***** RECORDED DATA
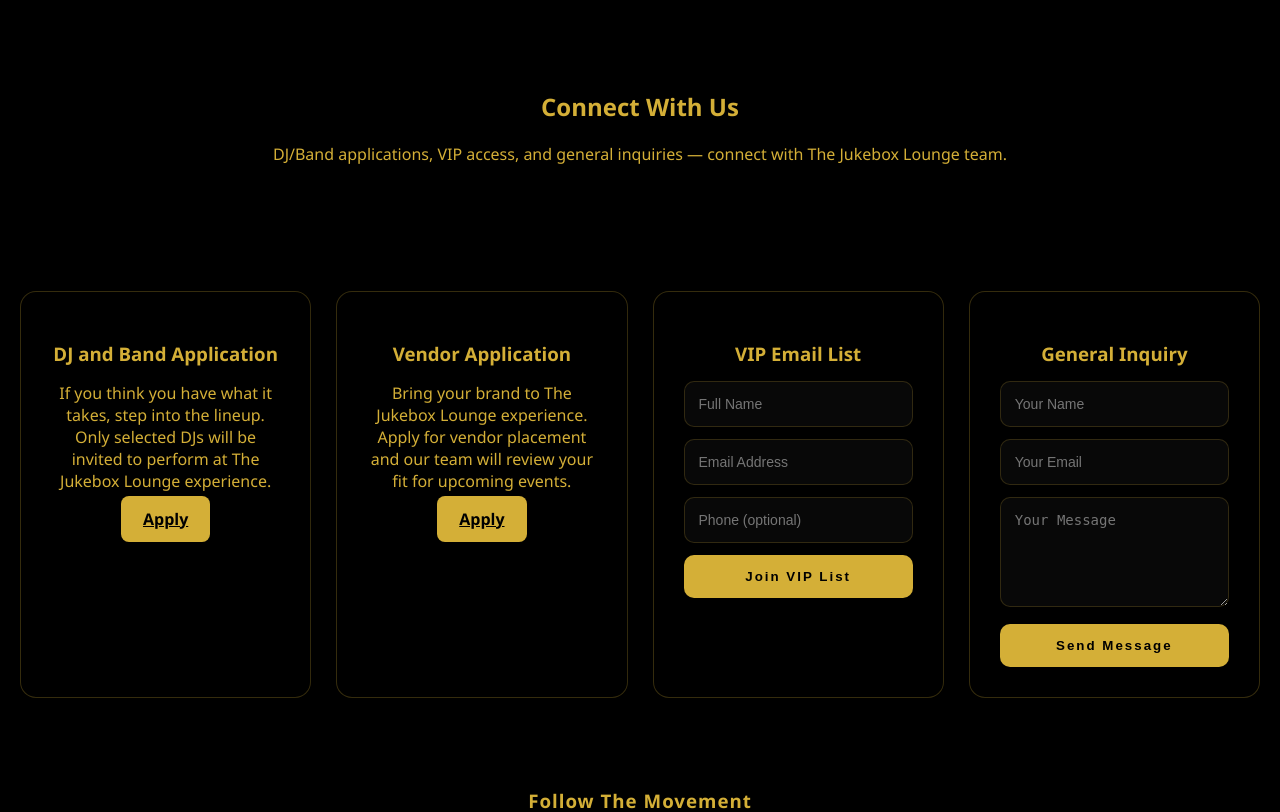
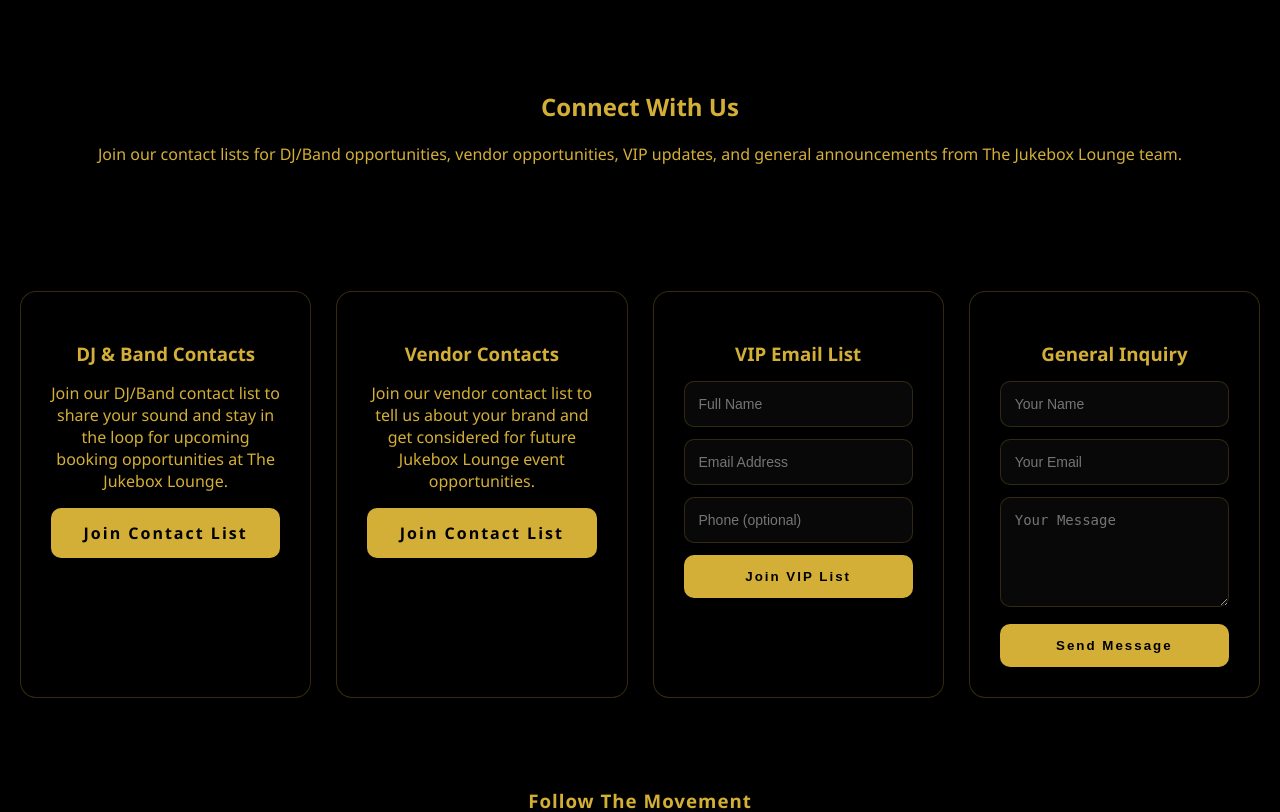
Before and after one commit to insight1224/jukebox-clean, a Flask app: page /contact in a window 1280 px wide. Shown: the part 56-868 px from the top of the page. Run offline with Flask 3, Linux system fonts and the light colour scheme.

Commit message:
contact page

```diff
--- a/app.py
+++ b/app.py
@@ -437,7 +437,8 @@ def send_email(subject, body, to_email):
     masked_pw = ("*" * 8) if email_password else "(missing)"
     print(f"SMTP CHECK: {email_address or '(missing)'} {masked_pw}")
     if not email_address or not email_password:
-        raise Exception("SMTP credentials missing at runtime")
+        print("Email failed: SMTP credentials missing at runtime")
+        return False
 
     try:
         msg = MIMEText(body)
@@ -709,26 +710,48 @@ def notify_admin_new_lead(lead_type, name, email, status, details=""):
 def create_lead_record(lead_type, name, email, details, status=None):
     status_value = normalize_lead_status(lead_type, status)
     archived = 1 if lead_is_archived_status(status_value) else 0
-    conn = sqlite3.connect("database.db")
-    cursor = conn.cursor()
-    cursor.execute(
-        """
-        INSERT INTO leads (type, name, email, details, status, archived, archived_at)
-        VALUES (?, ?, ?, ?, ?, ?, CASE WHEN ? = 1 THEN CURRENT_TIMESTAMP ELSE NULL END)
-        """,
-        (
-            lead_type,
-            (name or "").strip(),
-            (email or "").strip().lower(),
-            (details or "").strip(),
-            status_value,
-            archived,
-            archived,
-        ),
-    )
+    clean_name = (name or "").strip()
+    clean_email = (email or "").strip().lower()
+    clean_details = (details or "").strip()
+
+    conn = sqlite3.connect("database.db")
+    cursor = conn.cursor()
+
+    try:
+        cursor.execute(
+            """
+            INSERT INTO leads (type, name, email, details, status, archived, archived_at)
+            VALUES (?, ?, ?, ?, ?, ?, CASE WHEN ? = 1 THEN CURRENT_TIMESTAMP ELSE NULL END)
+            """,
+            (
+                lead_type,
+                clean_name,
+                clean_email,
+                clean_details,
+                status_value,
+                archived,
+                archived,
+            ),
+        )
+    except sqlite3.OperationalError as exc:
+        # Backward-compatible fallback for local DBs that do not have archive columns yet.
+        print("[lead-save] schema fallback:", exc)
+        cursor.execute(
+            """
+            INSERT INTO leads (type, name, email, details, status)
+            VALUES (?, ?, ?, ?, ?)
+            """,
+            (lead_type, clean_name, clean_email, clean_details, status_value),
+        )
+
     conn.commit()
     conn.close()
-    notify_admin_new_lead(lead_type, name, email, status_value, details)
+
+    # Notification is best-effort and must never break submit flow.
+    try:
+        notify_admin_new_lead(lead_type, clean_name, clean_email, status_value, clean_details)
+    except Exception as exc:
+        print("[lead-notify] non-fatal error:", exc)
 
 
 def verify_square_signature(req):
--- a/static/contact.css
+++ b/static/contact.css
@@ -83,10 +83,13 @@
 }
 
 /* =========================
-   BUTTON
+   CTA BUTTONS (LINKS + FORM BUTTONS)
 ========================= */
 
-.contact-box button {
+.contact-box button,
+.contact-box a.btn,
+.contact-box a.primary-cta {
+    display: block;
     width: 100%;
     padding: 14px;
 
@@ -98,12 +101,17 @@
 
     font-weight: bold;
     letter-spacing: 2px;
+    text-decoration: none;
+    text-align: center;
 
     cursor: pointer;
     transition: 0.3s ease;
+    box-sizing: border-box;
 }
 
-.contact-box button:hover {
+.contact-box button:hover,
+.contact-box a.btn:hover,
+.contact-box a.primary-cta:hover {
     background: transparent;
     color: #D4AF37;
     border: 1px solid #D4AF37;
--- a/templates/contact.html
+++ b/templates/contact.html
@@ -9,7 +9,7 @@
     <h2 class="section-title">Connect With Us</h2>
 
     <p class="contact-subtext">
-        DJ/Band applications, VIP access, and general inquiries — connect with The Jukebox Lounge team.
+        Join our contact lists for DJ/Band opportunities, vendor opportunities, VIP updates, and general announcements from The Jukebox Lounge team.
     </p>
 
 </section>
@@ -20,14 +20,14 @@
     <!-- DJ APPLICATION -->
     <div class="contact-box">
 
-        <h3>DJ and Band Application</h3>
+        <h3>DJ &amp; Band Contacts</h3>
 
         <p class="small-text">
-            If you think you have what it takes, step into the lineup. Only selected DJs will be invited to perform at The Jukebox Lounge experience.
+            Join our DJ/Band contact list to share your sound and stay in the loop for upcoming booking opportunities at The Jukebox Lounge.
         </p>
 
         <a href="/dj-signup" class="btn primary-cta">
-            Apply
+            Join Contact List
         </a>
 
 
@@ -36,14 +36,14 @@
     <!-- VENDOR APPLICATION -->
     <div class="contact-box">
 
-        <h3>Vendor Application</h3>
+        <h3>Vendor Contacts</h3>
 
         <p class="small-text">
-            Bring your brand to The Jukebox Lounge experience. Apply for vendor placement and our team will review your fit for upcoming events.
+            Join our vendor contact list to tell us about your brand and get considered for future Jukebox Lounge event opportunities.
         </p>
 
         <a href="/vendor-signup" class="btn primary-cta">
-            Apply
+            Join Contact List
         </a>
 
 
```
**********
Go through the data and show every line where "missing" occurs.

> _SOLUTION FOR THIS EXERCISE_:
     masked_pw = ("*" * 8) if email_password else "(missing)"
     print(f"SMTP CHECK: {email_address or '(missing)'} {masked_pw}")
-        raise Exception("SMTP credentials missing at runtime")
+        print("Email failed: SMTP credentials missing at runtime")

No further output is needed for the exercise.